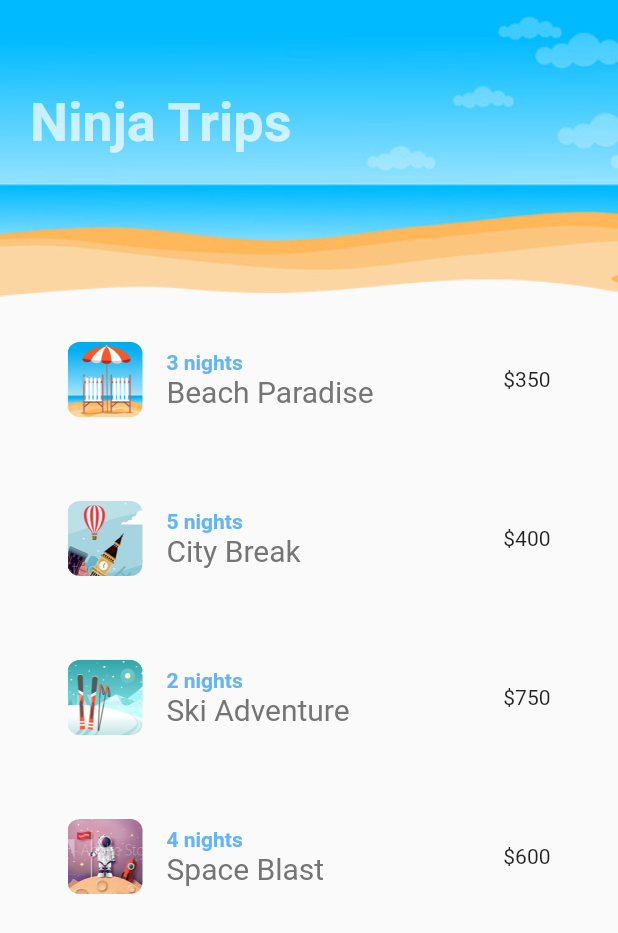
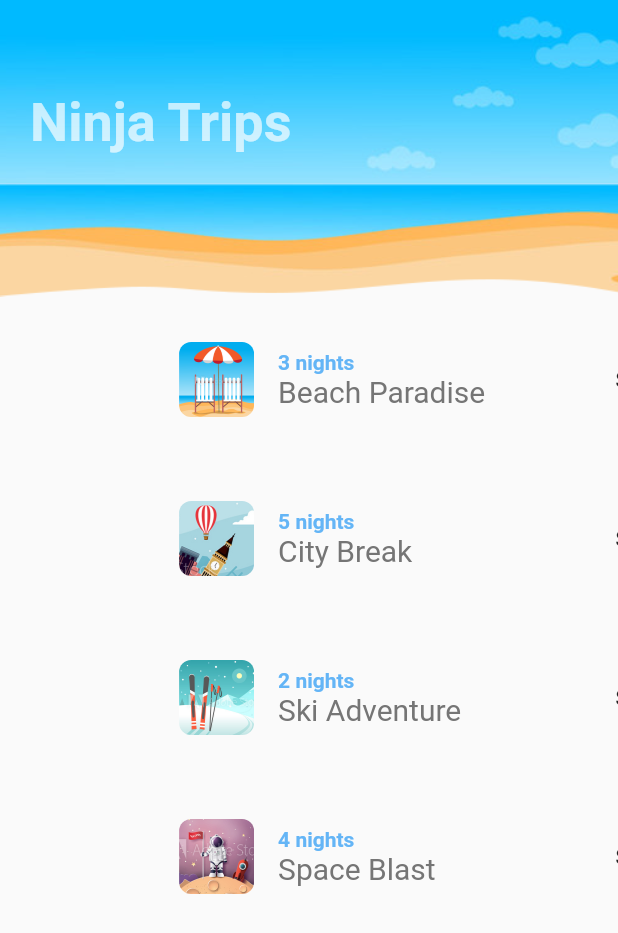
Before and after one commit to 4643880/Animations-Flutter, a Flutter app: the first screen one second after launch, on a phone screen of 412 x 824 dp. Shown: the top 933 px of the screen. Run offline on Flutter 3.47's test engine with Material 2 defaults, Android fonts, the phone set to English and light mode, and no system bars; missing offline and left inert: dart:ffi, ipsum.

Commit message:
Implemented Animated List

```diff
--- a/lib/shared/tripList.dart
+++ b/lib/shared/tripList.dart
@@ -8,12 +8,16 @@ class TripList extends StatefulWidget {
 }
 
 class _TripListState extends State<TripList> {
-  List<Trip> _tripList = [];
+  final GlobalKey<AnimatedListState> listKey = GlobalKey<AnimatedListState>();
+  final List<Trip> _tripList = [];
 
   @override
   void initState() {
     super.initState();
+    // It means this method should run after built method
+    WidgetsBinding.instance.addPostFrameCallback((timeStamp) {
       _addTrips();
+    });
   }
 
   void _addTrips() {
@@ -47,16 +51,29 @@ class _TripListState extends State<TripList> {
 
     _trips.forEach((Trip trip) {
       _tripList.add(trip);
+      // index no e.g total items in list are 10 then index will be 9 means -1
+      listKey.currentState?.insertItem(
+        _tripList.length - 1,
+        duration: const Duration(seconds: 1),
+      );
     });
   }
 
+  final Tween<Offset> _offset = Tween<Offset>(
+    begin: const Offset(1, 0),
+    end: const Offset(0, 0),
+  );
+
   @override
   Widget build(BuildContext context) {
-    return ListView.builder(
-      itemCount: _tripList.length,
-      itemBuilder: (context, index) {
+    return AnimatedList(
+      key: listKey,
+      initialItemCount: _tripList.length,
+      itemBuilder: (context, index, animation) {
         final item = _tripList[index];
-        return ListTile(
+        return SlideTransition(
+          position: animation.drive(_offset),
+          child: ListTile(
             onTap: () {
               Navigator.push(
                 context,
@@ -96,6 +113,7 @@ class _TripListState extends State<TripList> {
               ),
             ),
             trailing: Text('\$${item.price}'),
+          ),
         );
       },
     );
```
Lines whose indentation alone changed are shown as unchanged.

━━━━━━

Problem statement> Copy every line of the material above in which the word "const" appears.

Result>
+        duration: const Duration(seconds: 1),
+    begin: const Offset(1, 0),
+    end: const Offset(0, 0),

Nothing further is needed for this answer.